A is for Animal Adjectives

Why does a quite provocative Paula Abdul video suddenly come to mind?

I’m in a bit of an animal rut groove the last couple weeks. I found this neat link to animal adjectives, most of which I never heard of. But it’s the familiar ones that got me thinking about how some of them get applied to people, sort of a reverse anthropomorphism.

These definitions come from the Merriam-Webster Dictionary.
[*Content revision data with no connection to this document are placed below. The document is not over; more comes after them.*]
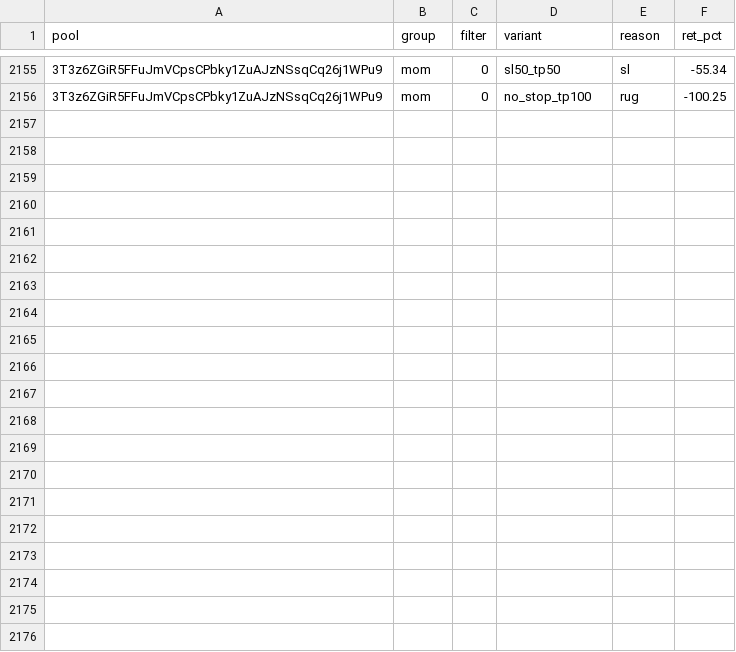
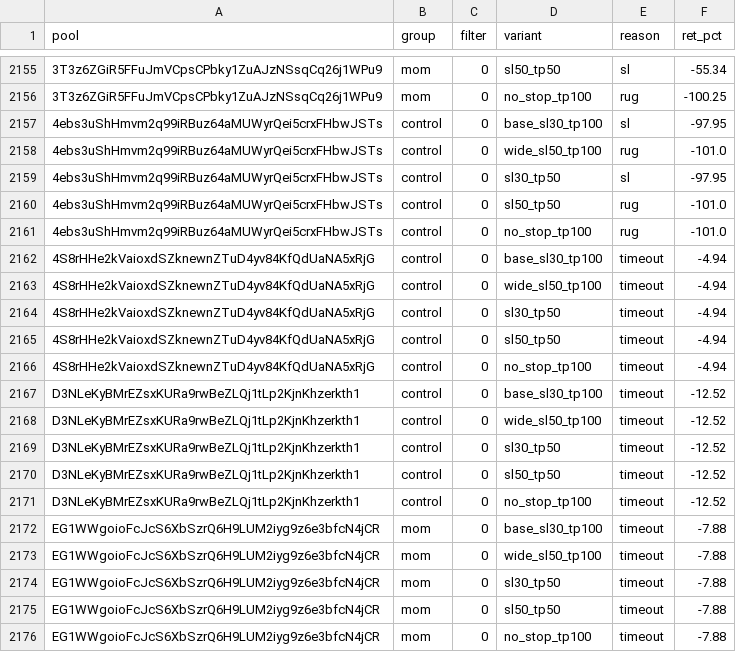
Before and after one commit to twangy2157/paper-trader-sim., a CSV file: paper_data/variants.csv, drawn as a sheet; only a part is shown, gaps mark what is left out; the diff names each change by its address in the sheet, - before the commit and + after, or states it on an @@ line.

Commit message:
paper trader update

```diff
--- a/paper_data/variants.csv
+++ b/paper_data/variants.csv
+row 2157: 4ebs3uShHmvm2q99iRBuz64aMUWyrQei5crxFHbwJSTs | control | 0 | base_sl30_tp100 | sl | -97.95
+row 2158: 4ebs3uShHmvm2q99iRBuz64aMUWyrQei5crxFHbwJSTs | control | 0 | wide_sl50_tp100 | rug | -101.0
+row 2159: 4ebs3uShHmvm2q99iRBuz64aMUWyrQei5crxFHbwJSTs | control | 0 | sl30_tp50 | sl | -97.95
+row 2160: 4ebs3uShHmvm2q99iRBuz64aMUWyrQei5crxFHbwJSTs | control | 0 | sl50_tp50 | rug | -101.0
+row 2161: 4ebs3uShHmvm2q99iRBuz64aMUWyrQei5crxFHbwJSTs | control | 0 | no_stop_tp100 | rug | -101.0
+row 2162: 4S8rHHe2kVaioxdSZknewnZTuD4yv84KfQdUaNA5xRjG | control | 0 | base_sl30_tp100 | timeout | -4.94
+row 2163: 4S8rHHe2kVaioxdSZknewnZTuD4yv84KfQdUaNA5xRjG | control | 0 | wide_sl50_tp100 | timeout | -4.94
+row 2164: 4S8rHHe2kVaioxdSZknewnZTuD4yv84KfQdUaNA5xRjG | control | 0 | sl30_tp50 | timeout | -4.94
+row 2165: 4S8rHHe2kVaioxdSZknewnZTuD4yv84KfQdUaNA5xRjG | control | 0 | sl50_tp50 | timeout | -4.94
+row 2166: 4S8rHHe2kVaioxdSZknewnZTuD4yv84KfQdUaNA5xRjG | control | 0 | no_stop_tp100 | timeout | -4.94
+row 2167: D3NLeKyBMrEZsxKURa9rwBeZLQj1tLp2KjnKhzerkth1 | control | 0 | base_sl30_tp100 | timeout | -12.52
+row 2168: D3NLeKyBMrEZsxKURa9rwBeZLQj1tLp2KjnKhzerkth1 | control | 0 | wide_sl50_tp100 | timeout | -12.52
+row 2169: D3NLeKyBMrEZsxKURa9rwBeZLQj1tLp2KjnKhzerkth1 | control | 0 | sl30_tp50 | timeout | -12.52
+row 2170: D3NLeKyBMrEZsxKURa9rwBeZLQj1tLp2KjnKhzerkth1 | control | 0 | sl50_tp50 | timeout | -12.52
+row 2171: D3NLeKyBMrEZsxKURa9rwBeZLQj1tLp2KjnKhzerkth1 | control | 0 | no_stop_tp100 | timeout | -12.52
+row 2172: EG1WWgoioFcJcS6XbSzrQ6H9LUM2iyg9z6e3bfcN4jCR | mom | 0 | base_sl30_tp100 | timeout | -7.88
+row 2173: EG1WWgoioFcJcS6XbSzrQ6H9LUM2iyg9z6e3bfcN4jCR | mom | 0 | wide_sl50_tp100 | timeout | -7.88
+row 2174: EG1WWgoioFcJcS6XbSzrQ6H9LUM2iyg9z6e3bfcN4jCR | mom | 0 | sl30_tp50 | timeout | -7.88
+row 2175: EG1WWgoioFcJcS6XbSzrQ6H9LUM2iyg9z6e3bfcN4jCR | mom | 0 | sl50_tp50 | timeout | -7.88
+row 2176: EG1WWgoioFcJcS6XbSzrQ6H9LUM2iyg9z6e3bfcN4jCR | mom | 0 | no_stop_tp100 | timeout | -7.88
```
Also changed, not shown: paper_data/ledger.csv, 3 other files.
They are in addition to “having the characteristics of” said animal.

aquiline – curving like an eagle’s beak (an aqualine nose)

elephantine – having enormous size or strength: massive; clumsy, ponderous (elephantine verse)

feline (cat) – sleekly graceful; sly, treacherous; stealthy

porcine – overweight to the extent of resembling a pig

Don’t you think ALBERT Einstein (hey, an A word) looks rather leonine in this photograph? (Or is it that the noble lion is looking Einsteinesque?)

bovine – having qualities (as placidity or dullness) characteristic of oxen or cows

ursine (bear) – (a lumbering ursine gait)

serpentine – subtly wily or tempting; winding or turning one way and another (a serpentine road); having a compound curve whose central curve is convex

reptilian – cold-bloodedly treacherous (a reptilian villain — Theodore Dreiser)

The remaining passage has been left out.